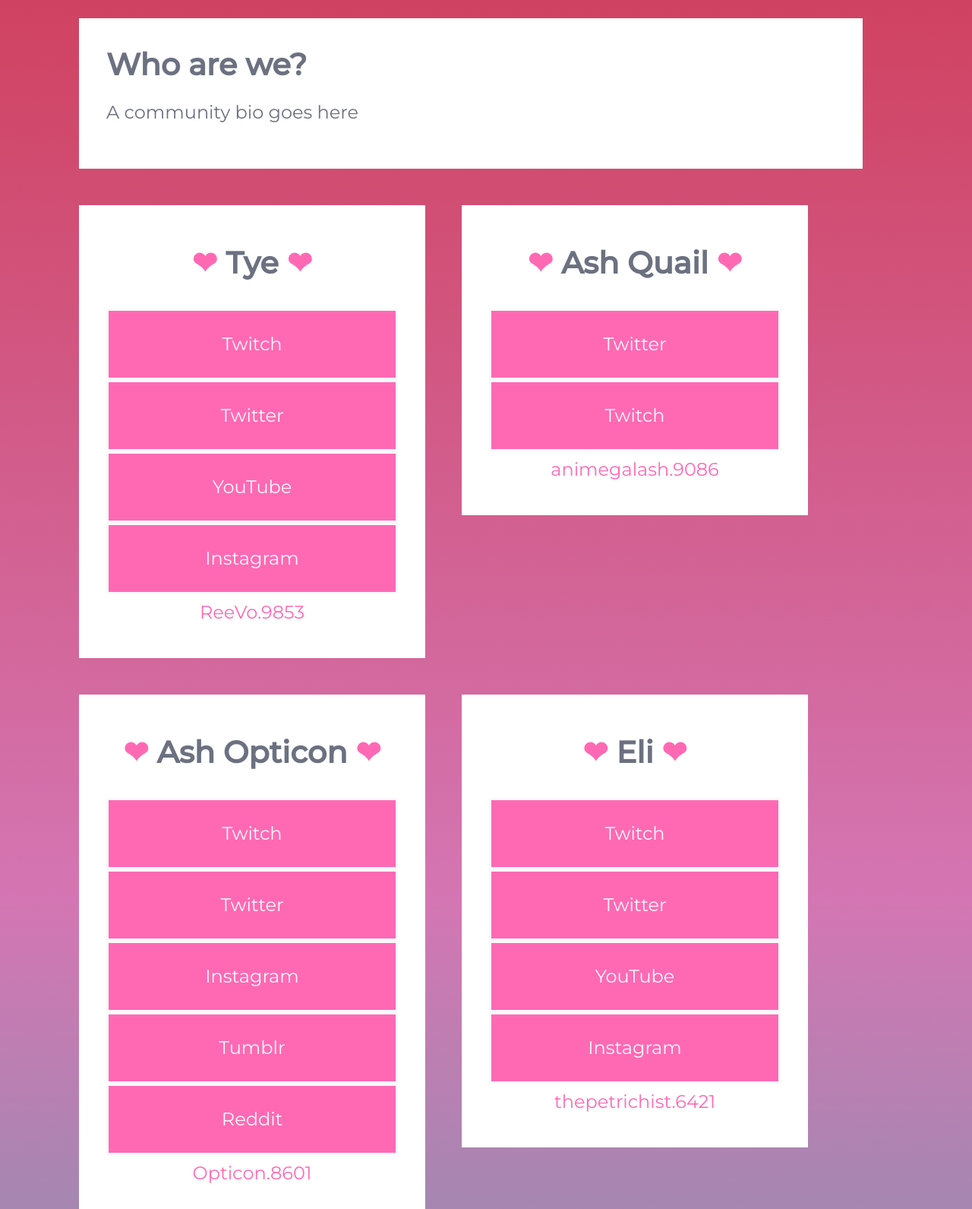
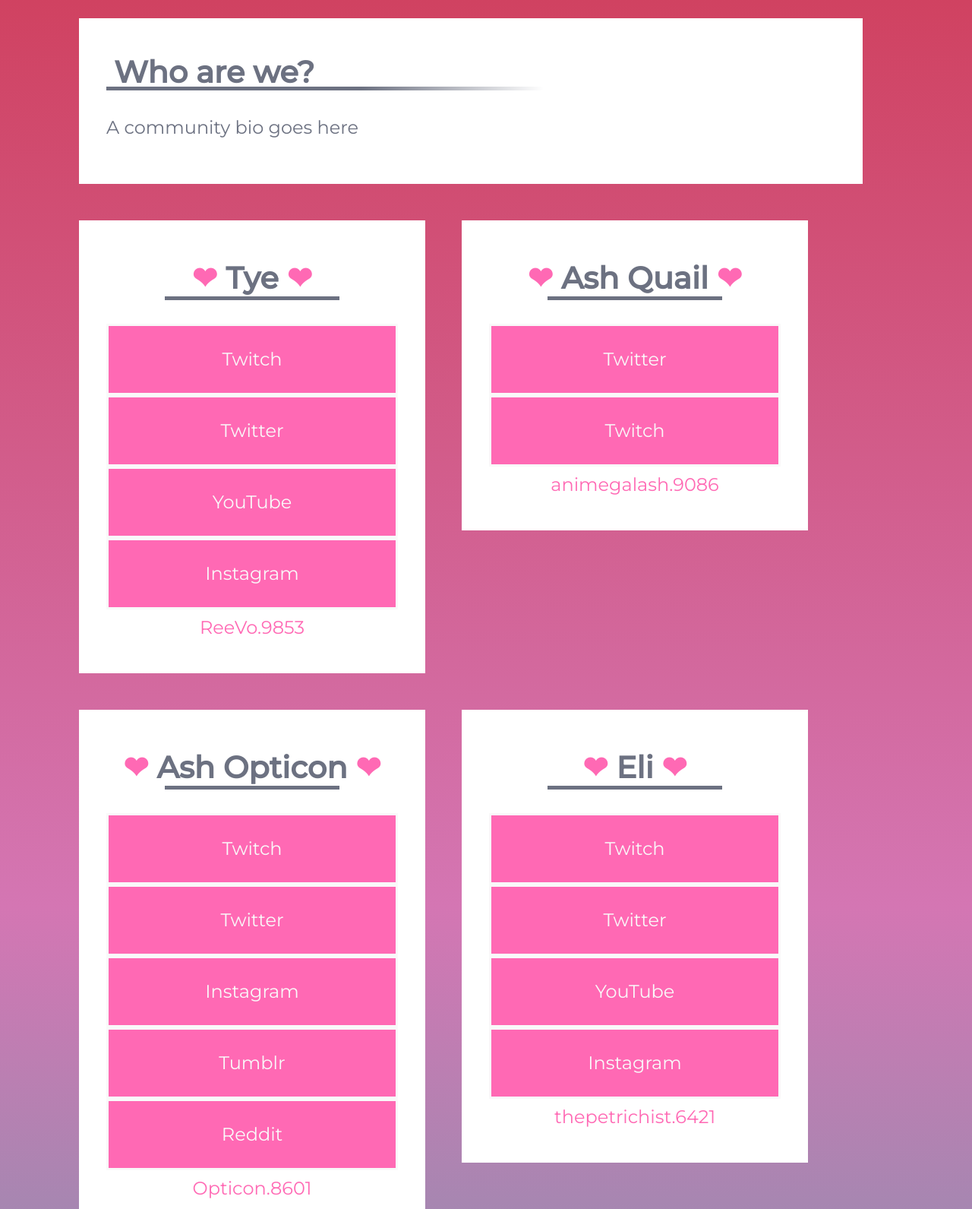
Before and after one commit to We-Friendly-Few/wefriendlyfew.github.io, a plain HTML site: page index.html in a window 1280 px wide. Shown: the top 1591 px of the page at 76% size. Drawn offline with Linux system fonts and the light colour scheme.

Commit message:
title underlines single bio class css

```diff
--- a/index.html
+++ b/index.html
@@ -16,11 +16,11 @@
 <body>
     <div class='deck'>
         <div class='card' id='groupbio'>
-            <h1>Who are we?</h1>
+            <h1 id='left'>Who are we?</h1>
             <p>A community bio goes here</p>
         </div>
         <div class='card' id='links'>
-            <h1><span id='highlight'>&#10084;</span> Tye <span id='highlight'>&#10084;</span></h1>
+            <h1 id='center'><span id='highlight'>&#10084;</span> Tye <span id='highlight'>&#10084;</span></h1>
             <ul>
                 <li><a href='https://www.twitch.tv/ciixtrus' target='_blank'><span class='button'>Twitch</span></a></li>
                 <li><a href='https://twitter.com/ciixtrus' target='_blank'><span class='button'>Twitter</span></a></li>
@@ -30,7 +30,7 @@
             </ul>
         </div>
         <div class='card' id='links'>
-            <h1><span id='highlight'>&#10084;</span> Ash Quail <span id='highlight'>&#10084;</span></h1>
+            <h1 id='center'><span id='highlight'>&#10084;</span> Ash Quail <span id='highlight'>&#10084;</span></h1>
             <ul>
                 <li><a href='https://twitter.com/animegalash' target='_blank'><span class='button'>Twitter</span></a></li>
                 <li><a href='https://www.twitch.tv/animegalash' target='_blank'><span class='button'>Twitch</span></a></li>
@@ -38,7 +38,7 @@
             </ul>
         </div>
         <div class='card' id='links'>
-            <h1><span id='highlight'>&#10084;</span> Ash Opticon <span id='highlight'>&#10084;</span></h1>
+            <h1 id='center'><span id='highlight'>&#10084;</span> Ash Opticon <span id='highlight'>&#10084;</span></h1>
             <ul>
                 <li><a href='https://www.twitch.tv/hellyenaart' target='_blank'><span class='button'>Twitch</span></a></li>
                 <li><a href='https://twitter.com/HellyenaArt' target='_blank'><span class='button'>Twitter</span></a></li>
@@ -49,10 +49,10 @@
             </ul>
         </div>
         <!-- <div class='card' id='links'>
-            <h1><span id='highlight'>&#10084;</span> Deya <span id='highlight'>&#10084;</span></h1>
+            <h1 id='center'><span id='highlight'>&#10084;</span> Deya <span id='highlight'>&#10084;</span></h1>
         </div> -->
         <div class='card' id='links'>
-            <h1><span id='highlight'>&#10084;</span> Eli <span id='highlight'>&#10084;</span></h1>
+            <h1 id='center'><span id='highlight'>&#10084;</span> Eli <span id='highlight'>&#10084;</span></h1>
             <ul>
                 <li><a href='https://twitch.tv/calocedrus' target='_blank'><span class='button'>Twitch</span></a></li>
                 <li><a href='https://twitter.com/calocedrus1' target='_blank'><span class='button'>Twitter</span></a></li>
@@ -62,7 +62,7 @@
             </ul>
         </div>
         <div class='card' id='links'>
-            <h1><span id='highlight'>&#10084;</span> Heidi <span id='highlight'>&#10084;</span></h1>
+            <h1 id='center'><span id='highlight'>&#10084;</span> Heidi <span id='highlight'>&#10084;</span></h1>
             <ul>
                 <li><a href='https://www.twitch.tv/clockworkcuttlefish' target='_blank'><span class='button'>Twitch</span></a></li>
                 <li><a href='https://twitter.com/clockwrkcttlfsh' target='_blank'><span class='button'>Twitter</span></a></li>
@@ -72,15 +72,15 @@
             </ul>
         </div>
         <!-- <div class='card' id='links'>
-            <h1><span id='highlight'>&#10084;</span> Ken <span id='highlight'>&#10084;</span></h1>
+            <h1 id='center'><span id='highlight'>&#10084;</span> Ken <span id='highlight'>&#10084;</span></h1>
             li>a>span.button+li#highlight
         </div>
         <div class='card' id='links'>
-            <h1><span id='highlight'>&#10084;</span> Kristal <span id='highlight'>&#10084;</span></h1>
+            <h1 id='center'><span id='highlight'>&#10084;</span> Kristal <span id='highlight'>&#10084;</span></h1>
             li>a>span.button+li#highlight
         </div> -->
         <div class='card' id='links'>
-            <h1><span id='highlight'>&#10084;</span> Tia <span id='highlight'>&#10084;</span></h1>
+            <h1 id='center'><span id='highlight'>&#10084;</span> Tia <span id='highlight'>&#10084;</span></h1>
             <ul>
                 <li><a href='https://www.twitch.tv/tiamarth' target='_blank'><span class='button'>Twitch</span></a></li>
                 <li><a href='https://twitter.com/JonTiaMac' target='_blank'><span class='button'>Twitter</span></a></li>
--- a/style/style.css
+++ b/style/style.css
@@ -46,14 +46,14 @@ p {margin: 1em auto;}
     color: var(--colorFg);
     /* background: var(--colorBg); */
 }
-.card#groupbio,.card#links {
+.card#groupbio,.card#bio,.card#links {
     font-size: 18pt;
     color: var(--colorFg);
     background-color: var(--colorWhite);
     margin: 1em;
     padding: 1.5em;
 }
-.card#groupbio {max-width: 40em;}
+.card#groupbio,.card#bio {max-width: 40em;}
 .card#links {
     min-width: 16em;
     max-width: 16em;
@@ -85,4 +85,18 @@ p {margin: 1em auto;}
     font-size: 30pt;
     margin-bottom: 0.5em;
 }
+.card h1#left {
+    padding: 10px 10px;
+    background: linear-gradient(90deg, transparent 0, var(--colorFg) 0, var(--colorFg) 35%, transparent 60%);
+    background-size: 100% 5px;
+    background-position: 0% 85%;
+    background-repeat: no-repeat;
+}
+.card h1#center {
+    padding: 10px 10px -3px;
+    background: linear-gradient(90deg, transparent 20%, var(--colorFg) 20%, var(--colorFg) 80%, transparent 80%);
+    background-size: 100% 5px;
+    background-position: 0% 85%;
+    background-repeat: no-repeat;
+}
 #end {clear: both;}
```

● ● ●

TASK DESCRIPTION:
Your answer must be a single number: the count of lines above that contain the string "animegalash".

ANSWER SPACE:
2